  19. 19. Addressing These Issues with Patients <ul><li>Discuss the purpose of medication, emphasizing that it is only part of treatment </li></ul><ul><li>Discuss “more is better” trap </li></ul><ul><li>Reinforce basics of disease </li></ul><ul><ul><li>Cross-addiction </li></ul></ul><ul><ul><li>Chronicity </li></ul></ul><ul><li>Prepare patient for and normalize cravings </li></ul><ul><li>Explore adherence vs. compliance , attitude toward rules, authority figures </li></ul>
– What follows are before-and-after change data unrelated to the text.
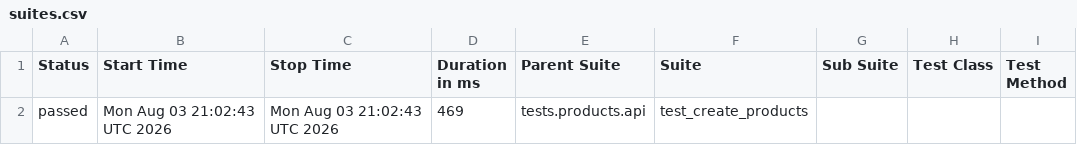
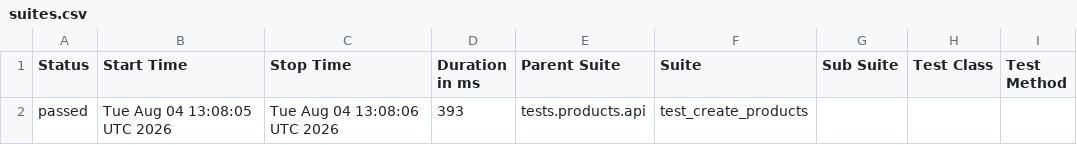
Before and after one commit to Kwakic/TestingWoocommerceAPI, a CSV file: products/smoke/data/suites.csv, drawn as a sheet; only a part is shown; the diff names each change by its address in the sheet, - before the commit and + after, or states it on an @@ line.

```diff
--- a/products/smoke/data/suites.csv
+++ b/products/smoke/data/suites.csv
-B2 (Start Time): Mon Aug 03 21:02:43 UTC 2026
+B2 (Start Time): Tue Aug 04 13:08:05 UTC 2026
-C2 (Stop Time): Mon Aug 03 21:02:43 UTC 2026
+C2 (Stop Time): Tue Aug 04 13:08:06 UTC 2026
-D2 (Duration in ms): 469
+D2 (Duration in ms): 393
```
Also changed, not shown: customers/smoke/data/suites.csv, 46 other files.
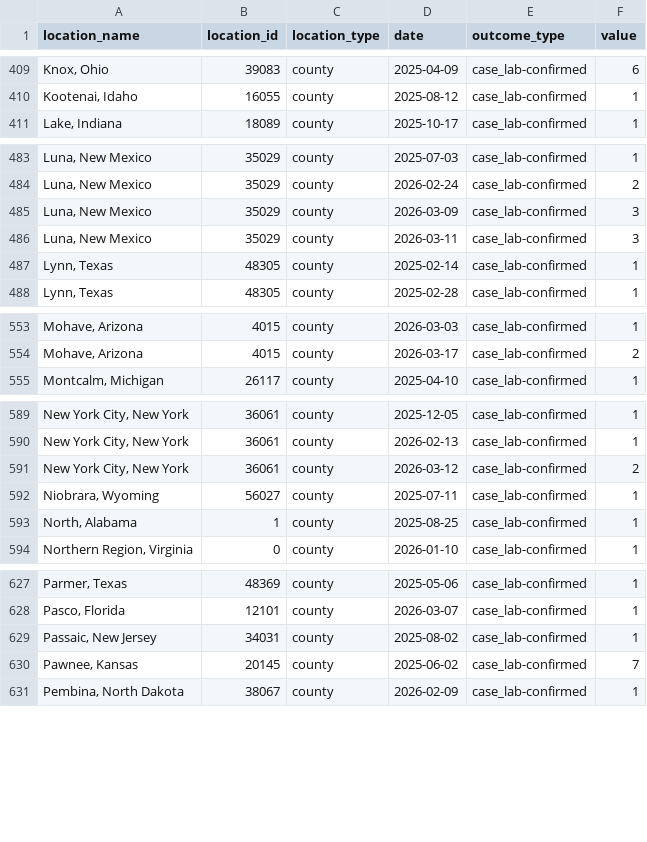
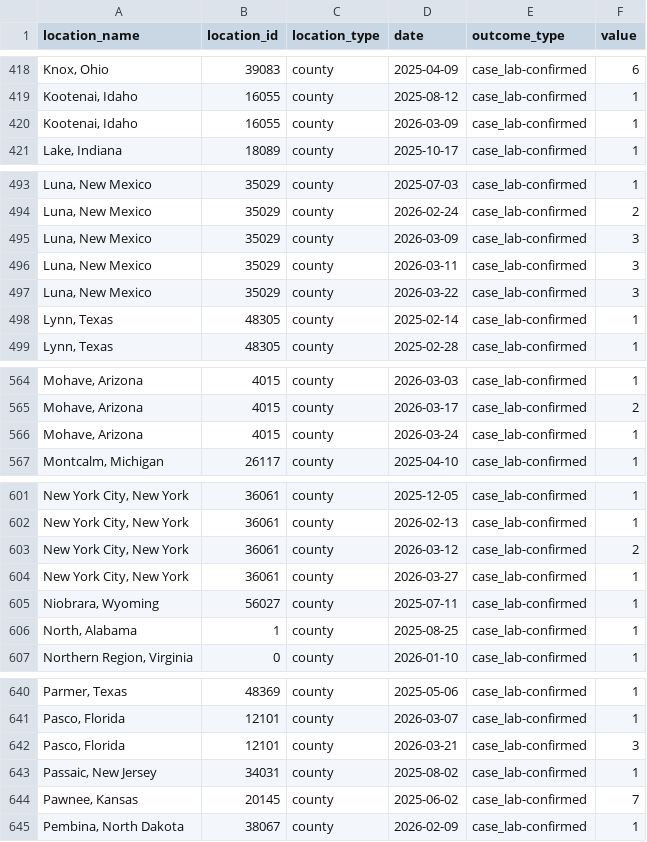
Before and after one commit to CSSEGISandData/measles_data, a CSV file: measles_county_all_updates.csv, drawn as a sheet; only a part is shown, gaps mark what is left out; the diff covers the shown part only; the diff names each change by its address in the sheet, - before the commit and + after, or states it on an @@ line.

```diff
--- a/measles_county_all_updates.csv
+++ b/measles_county_all_updates.csv
+row 420: Kootenai, Idaho | 16055 | county | 2026-03-09 | case_lab-confirmed | 1
+row 497: Luna, New Mexico | 35029 | county | 2026-03-22 | case_lab-confirmed | 3
+row 566: Mohave, Arizona | 4015 | county | 2026-03-24 | case_lab-confirmed | 1
+row 604: New York City, New York | 36061 | county | 2026-03-27 | case_lab-confirmed | 1
+row 642: Pasco, Florida | 12101 | county | 2026-03-21 | case_lab-confirmed | 3
```
Also changed, not shown: 19 added rows elsewhere in this file, Top_states_time_series.csv, measles_county_all_updates_detailed.csv.
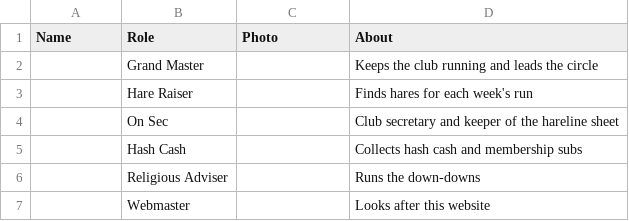
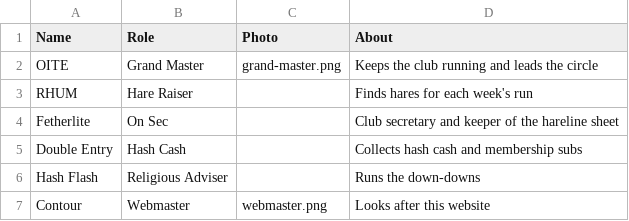
Before and after one commit to Barnes-H3/barnes-website, a CSV file: site/content/organisers.csv, drawn as a sheet.

Commit message:
Updates with images and organisers

```diff
--- a/site/content/organisers.csv
+++ b/site/content/organisers.csv
@@ -1,7 +1,7 @@
 Name,Role,Photo,About
-,Grand Master,,Keeps the club running and leads the circle
-,Hare Raiser,,Finds hares for each week's run
-,On Sec,,Club secretary and keeper of the hareline sheet
-,Hash Cash,,Collects hash cash and membership subs
-,Religious Adviser,,Runs the down-downs
-,Webmaster,,Looks after this website
+OITE,Grand Master,grand-master.png,Keeps the club running and leads the circle
+RHUM,Hare Raiser,,Finds hares for each week's run
+Fetherlite,On Sec,,Club secretary and keeper of the hareline sheet
+Double Entry,Hash Cash,,Collects hash cash and membership subs
+Hash Flash,Religious Adviser,,Runs the down-downs
+Contour,Webmaster,webmaster.png,Looks after this website
```
Also changed, not shown: 7 other files.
  20. 20. Medication and Twelve Step Programs <ul><li>Some members of AA or NA have strong opinions on medications for recovering alcoholics/ addicts </li></ul><ul><ul><li>Antipsychotics </li></ul></ul><ul><ul><li>Mood stabilizers </li></ul></ul><ul><ul><li>Antidepressants </li></ul></ul><ul><ul><li>Anxiolytics and sleeping pills </li></ul></ul><ul><ul><li>Anti-craving, antagonist or aversive medications </li></ul></ul><ul><li>Alcoholics Anonymous and Narcotics Anonymous have no opinion on medications as such (Tradition Ten) </li></ul><ul><ul><li>See the AA pamphlet “The AA Member- Medications and Other Drugs” P-11 </li></ul></ul><ul><ul><li>Twelve Step programs do recognize pre-sensitization (“cross-addiction”)and the need to protect your brain </li></ul></ul><ul><ul><li>Agonist treatments are viewed differently and such persons may be more comfortable in specialized meetings (Methadone Anonymous, etc.) </li></ul></ul>
  21. 21. Special Fellowships for Persons with Co-Occurring Disorders <ul><li>Dual Recovery Anonymous (DRA) [] </li></ul><ul><ul><li>Based on 12 Steps of AA </li></ul></ul><ul><ul><li>Requirements for attendance </li></ul></ul><ul><ul><ul><li>A desire to stop using alcohol or other intoxicating drugs </li></ul></ul></ul><ul><ul><ul><li>A desire to manage our emotional or psychiatric illness in a healthy and constructive way </li></ul></ul></ul><ul><li>Double Trouble in Recovery (DTR) [ ] </li></ul><ul><ul><li>Based on 12 Steps of AA </li></ul></ul><ul><ul><li>Working together to recovery from both chemical dependency and mental disorders </li></ul></ul>